Princes of the Apocalypse is a single campaign adventure set in the Dessarin Valley and pays homage to the classic adventure Temple of Elemental Evil. Like other campaign adventures it has an intro adventure that gets characters to level 3 and then begins with the story. Prince is set up as a sandbox, with many avenues to explore and many ruins to dig into. Princes has two problems, however, though neither is insurmountable. First, if characters aren't careful, they can definitely "dig too deep", going down into dungeons for which they are woefully underpowered. Each upper dungeon is tuned roughly for levels 4 to 7) while each connected dungeon is tuned for levels 8 to 11. Thus, its possible for people to go down a stairwell leading from a fourth level dungeon to an eighth level dungeon with just a few steps.
This might be fine for some groups who prefer that the world does not conform to the level of the characters. There are two ways we can handle this. First, we can simply telegraph to the players that they might be heading into an area with dangers that are beyond their capability. Simply saying "you feel you have entered an area beyond your capability" is usually enough of a telegraph. Second, we can lock parts of the dungeon with doors and keys that only become available when the characters are ready for the challenge. This turns the sandbox into a railroad but that might be fine for you and your players. The choice is yours.
The second problem comes with the thin storyline of Princes. It starts off as a missing persons adventure but actually keeping track of who got lost and where they ended up gets a bit loose throughout the adventure. It's up to the DM to tie the threads together so that characters have a clear motivation for going from one place to the next.
Still, Princes is a nice solid D&D adventure with a lot of dungeons, interesting NPCs, and some fun battles.

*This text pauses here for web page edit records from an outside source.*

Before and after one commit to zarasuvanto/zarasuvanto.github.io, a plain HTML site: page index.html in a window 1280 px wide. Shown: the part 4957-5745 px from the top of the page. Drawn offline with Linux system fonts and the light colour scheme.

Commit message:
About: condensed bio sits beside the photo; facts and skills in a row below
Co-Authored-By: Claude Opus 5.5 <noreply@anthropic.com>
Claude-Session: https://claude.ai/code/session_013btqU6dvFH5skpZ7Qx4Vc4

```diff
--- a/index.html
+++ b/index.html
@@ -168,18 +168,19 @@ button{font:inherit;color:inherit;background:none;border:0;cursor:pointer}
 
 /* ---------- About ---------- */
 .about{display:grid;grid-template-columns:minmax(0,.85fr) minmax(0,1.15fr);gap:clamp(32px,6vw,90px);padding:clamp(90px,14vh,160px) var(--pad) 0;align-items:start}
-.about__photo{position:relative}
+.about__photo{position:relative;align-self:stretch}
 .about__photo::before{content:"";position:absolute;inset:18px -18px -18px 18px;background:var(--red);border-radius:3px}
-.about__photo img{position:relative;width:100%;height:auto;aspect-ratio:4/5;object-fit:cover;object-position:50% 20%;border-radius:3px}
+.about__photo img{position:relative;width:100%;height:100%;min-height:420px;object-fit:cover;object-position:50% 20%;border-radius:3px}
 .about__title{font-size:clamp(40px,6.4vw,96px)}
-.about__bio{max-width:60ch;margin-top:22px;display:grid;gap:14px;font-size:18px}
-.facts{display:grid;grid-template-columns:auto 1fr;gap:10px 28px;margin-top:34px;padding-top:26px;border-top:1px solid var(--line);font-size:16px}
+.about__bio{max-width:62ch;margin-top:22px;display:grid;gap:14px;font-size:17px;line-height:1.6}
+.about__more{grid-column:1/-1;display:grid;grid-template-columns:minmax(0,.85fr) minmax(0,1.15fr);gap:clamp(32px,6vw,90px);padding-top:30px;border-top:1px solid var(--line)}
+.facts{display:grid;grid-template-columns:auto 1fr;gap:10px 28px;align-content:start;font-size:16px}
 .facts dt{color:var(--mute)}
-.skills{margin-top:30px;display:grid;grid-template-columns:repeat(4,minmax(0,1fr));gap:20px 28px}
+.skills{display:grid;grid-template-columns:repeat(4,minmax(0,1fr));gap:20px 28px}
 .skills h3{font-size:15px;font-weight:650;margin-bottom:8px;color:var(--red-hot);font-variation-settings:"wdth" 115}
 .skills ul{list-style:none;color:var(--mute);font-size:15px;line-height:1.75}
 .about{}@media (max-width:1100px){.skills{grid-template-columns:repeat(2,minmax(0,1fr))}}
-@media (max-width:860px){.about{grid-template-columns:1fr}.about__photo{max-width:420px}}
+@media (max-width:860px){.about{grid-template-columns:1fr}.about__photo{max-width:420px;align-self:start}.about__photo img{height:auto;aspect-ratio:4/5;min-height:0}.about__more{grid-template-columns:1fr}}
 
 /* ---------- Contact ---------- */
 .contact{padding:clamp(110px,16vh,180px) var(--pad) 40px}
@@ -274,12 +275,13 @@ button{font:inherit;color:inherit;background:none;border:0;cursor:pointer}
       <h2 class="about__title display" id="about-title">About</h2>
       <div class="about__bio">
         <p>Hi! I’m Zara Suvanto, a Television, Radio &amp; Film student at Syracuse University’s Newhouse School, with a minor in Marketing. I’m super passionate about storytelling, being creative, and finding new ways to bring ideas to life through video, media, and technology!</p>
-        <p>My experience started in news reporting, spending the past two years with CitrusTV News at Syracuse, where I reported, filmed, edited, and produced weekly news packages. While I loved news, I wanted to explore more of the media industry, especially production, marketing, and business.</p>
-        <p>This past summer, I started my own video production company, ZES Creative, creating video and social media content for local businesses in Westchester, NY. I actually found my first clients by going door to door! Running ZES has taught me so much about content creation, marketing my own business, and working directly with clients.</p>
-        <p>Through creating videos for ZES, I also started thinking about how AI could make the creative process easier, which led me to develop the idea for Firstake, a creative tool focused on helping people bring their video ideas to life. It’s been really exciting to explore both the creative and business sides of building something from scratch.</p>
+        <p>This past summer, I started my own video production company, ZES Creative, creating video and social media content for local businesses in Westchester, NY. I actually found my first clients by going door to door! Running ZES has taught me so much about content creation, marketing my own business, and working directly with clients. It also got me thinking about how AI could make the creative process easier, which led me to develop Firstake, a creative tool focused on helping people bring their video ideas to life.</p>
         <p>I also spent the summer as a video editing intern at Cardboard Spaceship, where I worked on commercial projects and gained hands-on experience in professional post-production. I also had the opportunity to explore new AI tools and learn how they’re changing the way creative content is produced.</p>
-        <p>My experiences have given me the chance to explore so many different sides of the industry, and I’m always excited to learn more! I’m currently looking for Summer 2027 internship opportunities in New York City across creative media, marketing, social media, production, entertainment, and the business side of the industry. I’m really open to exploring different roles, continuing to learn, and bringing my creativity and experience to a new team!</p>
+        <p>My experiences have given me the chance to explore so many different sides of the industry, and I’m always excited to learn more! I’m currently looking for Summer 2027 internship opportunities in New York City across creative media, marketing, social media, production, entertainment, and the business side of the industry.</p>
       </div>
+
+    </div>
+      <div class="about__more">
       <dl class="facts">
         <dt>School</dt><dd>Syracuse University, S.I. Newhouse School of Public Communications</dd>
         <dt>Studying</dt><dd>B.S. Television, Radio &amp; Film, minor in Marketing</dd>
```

If one is looking for a nice traditional D&D sandbox campaign, this is a fine one to consider.
DM Requirements: It's up to you to fill in the blanks when it comes to tracking down the lost expedition. You can only dangle the "sorry, your dwarven explorer is in another dungeon!" so many times before players get frustrated. Consider whether or not to lock the more difficult dungeons or ensure you tell your players that there are areas beyond their capabilities if they explore too deep. Outline strong hooks that take the charactes between each of the four cults.
Tales of the Yawning Portal is a very different hardback book than the other adventures Wizards of the Coast has released for D&D 5e. Instead of being part of a large campaign, Yawning Portal* contains seven classic adventures updated for D&D 5e. These include:
Because it is very easy to convert old adventures to 5e, this book may not be that useful for those who already have the original adventures. The book does contain new maps and new art, however, along with updated stat blocks for certain monsters and updated DCs and damage output levels. For those seeking a set of individual and traditional D&D adventures this is the perfect book. It's a great book to have on hand when one wants to insert particular dungeons in the middle of a campaign. For example, one can stick White Plume Mountain right in the middle of a Storm King's Thunder or Hoard of the Dragon Queen campaign.
DM Requirements: Find ways to insert these dungeons into your ongoing campaigns. Fill them with character-relevant bits of backstory. Ensure you run otherwise boring rooms full of orcs as a single organic area in which orcs can move around and get alerted. Be ready to cut off parts of the dungeons you don't like or think will bore the players. Enjoy the old-school feel!
If you enjoyed this article, take a look at Return of the Lazy Dungeon Master, Sly Flourish's Fantastic Adventures, and Sly Flourish's Fantastic Locations. You can also support this site by using these links to purchase the D&D Starter Set, Players Handbook, Monster Manual, or Dungeon Master's Guide.